Simple klacks parsing example:
* (defparameter *source* (cxml:make-source "<example>text</example>"))
* (klacks:peek-next *source*)
:START-DOCUMENT
* (klacks:peek-next *source*)
:START-ELEMENT
NIL                      ;namespace URI
"example"                ;local name
"example"                ;qualified name
* ...

4 comments:

Paulo said...

I've tested performance of CXML SAX and Klacks with no processing whatsoever (i.e. parse with default-handler and a peek-next loop until nil), and Klacks is substantially slower that SAX. In fact, it's even slower that DOM.

I believe this is so because of the lispy way of doing it. I also believe this problem also happens with StAX with the event way, which creates objects for everything.

So, this enum vs object seems meaningful in terms of performance. Or I may be wrong and Klacks is not yet optimized. Which one is it?

PS: I've seen SAX code in a Klacks source file, apparently for some DTD processing. Is this relevant?

David Lichteblau said...

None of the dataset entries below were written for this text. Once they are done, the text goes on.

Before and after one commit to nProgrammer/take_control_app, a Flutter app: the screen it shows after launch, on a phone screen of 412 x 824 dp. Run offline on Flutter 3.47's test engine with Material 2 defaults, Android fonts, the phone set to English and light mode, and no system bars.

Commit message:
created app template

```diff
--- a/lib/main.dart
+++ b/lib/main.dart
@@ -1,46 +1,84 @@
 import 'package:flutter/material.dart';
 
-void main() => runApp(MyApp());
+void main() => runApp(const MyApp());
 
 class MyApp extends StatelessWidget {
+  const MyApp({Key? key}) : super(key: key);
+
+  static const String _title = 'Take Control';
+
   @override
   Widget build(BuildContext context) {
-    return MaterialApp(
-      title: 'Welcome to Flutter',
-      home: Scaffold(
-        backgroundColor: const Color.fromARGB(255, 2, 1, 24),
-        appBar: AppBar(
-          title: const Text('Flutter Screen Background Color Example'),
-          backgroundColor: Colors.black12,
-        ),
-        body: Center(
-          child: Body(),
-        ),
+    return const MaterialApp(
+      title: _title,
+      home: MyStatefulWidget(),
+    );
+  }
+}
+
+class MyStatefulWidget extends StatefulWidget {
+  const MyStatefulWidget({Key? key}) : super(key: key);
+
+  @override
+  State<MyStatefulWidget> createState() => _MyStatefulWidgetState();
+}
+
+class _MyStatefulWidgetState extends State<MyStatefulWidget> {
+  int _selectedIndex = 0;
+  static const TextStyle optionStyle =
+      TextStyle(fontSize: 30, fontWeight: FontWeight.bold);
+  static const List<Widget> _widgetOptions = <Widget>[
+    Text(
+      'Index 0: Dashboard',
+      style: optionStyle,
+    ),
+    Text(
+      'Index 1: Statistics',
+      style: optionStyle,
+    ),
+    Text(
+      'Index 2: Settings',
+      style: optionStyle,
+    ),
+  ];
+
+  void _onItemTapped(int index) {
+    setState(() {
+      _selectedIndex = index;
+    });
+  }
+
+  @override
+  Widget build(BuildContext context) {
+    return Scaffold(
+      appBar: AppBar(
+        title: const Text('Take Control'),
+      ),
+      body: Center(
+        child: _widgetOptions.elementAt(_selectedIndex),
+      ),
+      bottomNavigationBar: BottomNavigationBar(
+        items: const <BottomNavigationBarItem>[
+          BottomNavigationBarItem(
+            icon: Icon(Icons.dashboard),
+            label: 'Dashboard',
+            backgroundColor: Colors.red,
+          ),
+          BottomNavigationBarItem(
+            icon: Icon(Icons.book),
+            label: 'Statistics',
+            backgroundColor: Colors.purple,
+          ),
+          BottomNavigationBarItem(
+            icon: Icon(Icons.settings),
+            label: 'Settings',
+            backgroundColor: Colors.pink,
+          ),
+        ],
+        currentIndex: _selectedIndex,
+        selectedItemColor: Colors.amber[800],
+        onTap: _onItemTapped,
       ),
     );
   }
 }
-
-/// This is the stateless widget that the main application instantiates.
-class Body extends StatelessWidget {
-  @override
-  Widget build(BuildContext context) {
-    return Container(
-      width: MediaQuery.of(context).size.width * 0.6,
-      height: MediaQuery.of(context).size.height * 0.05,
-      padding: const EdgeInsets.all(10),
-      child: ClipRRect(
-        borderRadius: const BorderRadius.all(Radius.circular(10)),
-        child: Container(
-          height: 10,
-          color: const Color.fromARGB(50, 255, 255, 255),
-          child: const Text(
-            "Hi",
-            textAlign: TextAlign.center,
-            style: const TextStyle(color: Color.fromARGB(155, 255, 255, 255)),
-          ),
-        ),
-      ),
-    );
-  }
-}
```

Hi Paolo,

klacks is definitely unoptimized currently. For me, its major feature was the pull-based approach, which is essential for some stream-based XML formats like XMPP. Obviously, I'd be glad to accept patches improving speed, but currently I am not working on klacks optimization issues myself.

As far the "lispy" API is concerned (use of multiple values is a part of that), this is not where I would start looking for speed issues. Perhaps it would be possible to add more API functions that go for raw speed, but the bulk of the problems are probably not in the API.

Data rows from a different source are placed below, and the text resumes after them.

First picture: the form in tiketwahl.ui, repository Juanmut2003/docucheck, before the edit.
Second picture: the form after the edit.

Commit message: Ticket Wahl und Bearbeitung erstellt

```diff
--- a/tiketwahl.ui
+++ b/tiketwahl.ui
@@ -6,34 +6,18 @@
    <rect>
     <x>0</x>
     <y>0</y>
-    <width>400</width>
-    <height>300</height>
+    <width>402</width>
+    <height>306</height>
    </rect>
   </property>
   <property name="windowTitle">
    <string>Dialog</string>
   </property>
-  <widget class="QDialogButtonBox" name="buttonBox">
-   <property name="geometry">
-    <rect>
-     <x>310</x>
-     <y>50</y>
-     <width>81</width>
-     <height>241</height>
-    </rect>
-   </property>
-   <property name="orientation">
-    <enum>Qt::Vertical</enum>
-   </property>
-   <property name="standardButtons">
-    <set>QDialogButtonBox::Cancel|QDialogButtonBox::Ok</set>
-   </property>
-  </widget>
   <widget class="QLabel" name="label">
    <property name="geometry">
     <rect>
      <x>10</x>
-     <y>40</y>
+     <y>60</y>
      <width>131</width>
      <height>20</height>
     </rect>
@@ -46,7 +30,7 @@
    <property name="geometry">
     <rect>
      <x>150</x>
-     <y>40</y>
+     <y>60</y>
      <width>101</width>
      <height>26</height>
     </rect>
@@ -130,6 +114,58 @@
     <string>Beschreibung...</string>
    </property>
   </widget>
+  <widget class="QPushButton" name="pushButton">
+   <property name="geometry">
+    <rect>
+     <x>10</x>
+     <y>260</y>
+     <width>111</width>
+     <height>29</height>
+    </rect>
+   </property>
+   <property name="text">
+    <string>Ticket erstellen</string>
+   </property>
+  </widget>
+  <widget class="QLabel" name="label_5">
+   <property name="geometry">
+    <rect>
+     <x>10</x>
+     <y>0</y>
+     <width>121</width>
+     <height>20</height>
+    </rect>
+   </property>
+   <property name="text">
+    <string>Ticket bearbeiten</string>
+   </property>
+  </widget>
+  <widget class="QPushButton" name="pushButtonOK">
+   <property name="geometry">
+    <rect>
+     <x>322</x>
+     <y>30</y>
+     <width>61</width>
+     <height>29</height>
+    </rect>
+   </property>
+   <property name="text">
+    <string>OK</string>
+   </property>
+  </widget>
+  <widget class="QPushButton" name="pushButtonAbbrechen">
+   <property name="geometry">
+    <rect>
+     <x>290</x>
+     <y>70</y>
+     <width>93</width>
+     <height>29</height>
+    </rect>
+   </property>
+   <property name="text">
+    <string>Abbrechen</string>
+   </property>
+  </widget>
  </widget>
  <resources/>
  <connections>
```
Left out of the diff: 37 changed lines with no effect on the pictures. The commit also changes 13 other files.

For one thing, klacks shares nearly all code with the SAX parser currently. It even sends SAX events for everything (not just the DTD) which then get discarded. So due to that implementation trick, klacks is automatically slower than SAX.

The creation of objects is an issue separate from the use of multiple values. What goes on here is that the values are currently consed into a list by the source. So there are actual "objects" in the current implementation, you just don't see them. This could contribute to speed issues.

But again, most of these issues should be fixable with a bit of refactoring. I just don't have the time for that right now.

Paulo said...

Thanks for the info!

BTW, after re-reading my comment, the impression I left was that I didn't like CXML. On the contrary, I like it better than all the Common Lisp libraries I've found, especially for the DOM support and DOM speed.

dontcare said...

you might also want to look at vtd-xml, the latest and most advanced XML processing API available today

http://vtd-xml.sf.net